Second -- During the first month of the evacuation period -- in March 1942 -- the Japanese-American people were first told simply that they must move out of the Pacific coastal zone and were free to go anywhere else they liked. It was only after this voluntary movement had caused difficulties that controlled evacuation came into the picture. Relocation centers were established primarily to provide living quarters for the evacuees while long-range resettlement plans were being worked out.
The evacuation did not imply for one moment that all evacuees were guilty or even suspected of endangering the national safety. It was a precautionary move taken in view of the exceedingly critical military situation on the West Coast. The evacuees in the relocation centers are not charged with any crime or subversive intentions; they are a dislocated people who had to have some place to live -- and the relocation centers seemed to be the most feasible temporary solution to the problem. There is no reason to conduct the relocation centers as internment camps or prisons.

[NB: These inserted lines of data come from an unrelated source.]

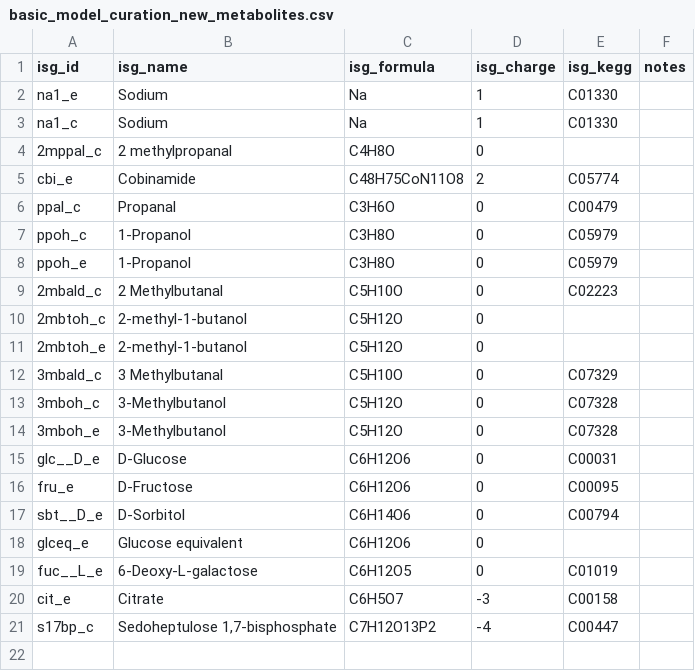
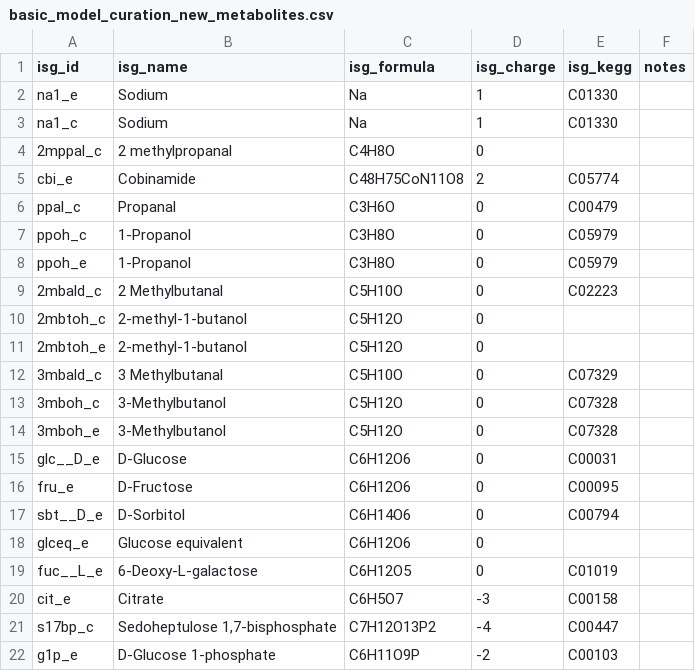
Before and after one commit to TrinhLab/ctherm-gem, a CSV file: iSG/basic_model_curation_new_metabolites.csv, drawn as a sheet; the diff names each change by its address in the sheet, - before the commit and + after, or states it on an @@ line.

Commit message:
fix1: Gene annotation as a dictonary to avoid issues when saving model as sbml. fix2: Add missing external metabolite.

```diff
--- a/iSG/basic_model_curation_new_metabolites.csv
+++ b/iSG/basic_model_curation_new_metabolites.csv
+row 22: g1p_e | D-Glucose 1-phosphate | C6H11O9P | -2 | C00103
```
Also changed, not shown: 4 other files.
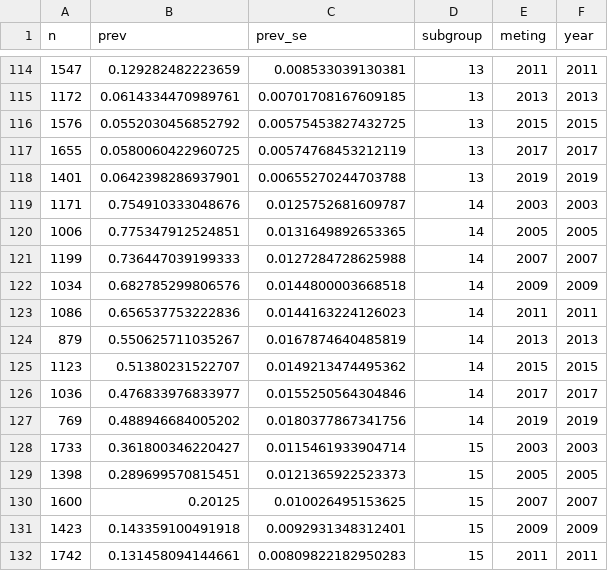
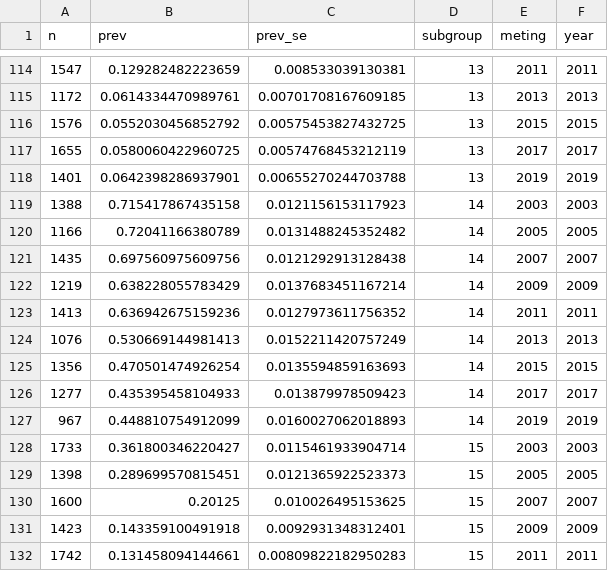
Before and after one commit to RianneSchouten/AlcoholTrends_HBSCDNSSSU_EMM, a CSV file: supplement/data/maxprev.csv (was presentation/data/maxprev.csv), drawn as a sheet; only a part is shown, gaps mark what is left out; the diff covers the shown part only.

```diff
--- a/presentation/data/maxprev.csv
+++ b/supplement/data/maxprev.csv
@@ -118,11 +118,11 @@
 1401,0.0642398286937901,0.00655270244703788,"13",2019,2019
-1171,0.754910333048676,0.0125752681609787,"14",2003,2003
-1006,0.775347912524851,0.0131649892653365,"14",2005,2005
-1199,0.736447039199333,0.0127284728625988,"14",2007,2007
-1034,0.682785299806576,0.0144800003668518,"14",2009,2009
-1086,0.656537753222836,0.0144163224126023,"14",2011,2011
-879,0.550625711035267,0.0167874640485819,"14",2013,2013
-1123,0.51380231522707,0.0149213474495362,"14",2015,2015
-1036,0.476833976833977,0.0155250564304846,"14",2017,2017
-769,0.488946684005202,0.0180377867341756,"14",2019,2019
+1388,0.715417867435158,0.0121156153117923,"14",2003,2003
+1166,0.72041166380789,0.0131488245352482,"14",2005,2005
+1435,0.697560975609756,0.0121292913128438,"14",2007,2007
+1219,0.638228055783429,0.0137683451167214,"14",2009,2009
+1413,0.636942675159236,0.0127973611756352,"14",2011,2011
+1076,0.530669144981413,0.0152211420757249,"14",2013,2013
+1356,0.470501474926254,0.0135594859163693,"14",2015,2015
+1277,0.435395458104933,0.013879978509423,"14",2017,2017
+967,0.448810754912099,0.0160027062018893,"14",2019,2019
 1733,0.361800346220427,0.0115461933904714,"15",2003,2003
```
Also changed, not shown: 107 edited cells elsewhere in this file, 45 other files.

On the contrary, there are good reasons why they should not be so conducted. Two-thirds of the people who were moved into relocation centers were born in this country. They are American citizens, and 72 percent of this citizen group have never even seen Japan.
In the ten relocation centers, the evacuees are provided with most of the basic necessities of life -- and the opportunity to earn a small amount of money so they may buy other things not provided by the government. They receive food, lodging, and medical care, and schooling is provided for the children.
The living quarters are barrack-type frame buildings, divided into family-size compartments -- and furnished with cots, mattresses, blankets and heating stoves. There is no running water or cooking facilities in the barracks -- but community bath houses and mess halls are located in each block to serve 250 to 300 people.
The school program is planned to meet the standards of the state where the center is located, but until recently there were no buildings put up especially for school purposes. Classes have been held in barrack buildings originally intended for living quarters or for recreation.
"Miss Opal Albright, teacher. Study hall. A converted mess-hall High School." (Rohwer, 11/25/1942)
The medical service in a relocation center is barely adequate even as measured by wartime standards. Non-Japanese doctors and nurses are in charge of the medical staff in each center, but most of the staff is composed of evacuees.
Any community of -- say -- ten thousand people, eating three meals a day -- will require a lot of food. Most of the relocation centers were able to produce very little of their own food last year -- and most of it had to be brought in. People who have seen the trucks going into the relocation centers loaded with food quite naturally have been impressed with the large amount -- and so many rumors have started that the evacuees in relocation centers are getting huge amounts of food -- far more than other civilians.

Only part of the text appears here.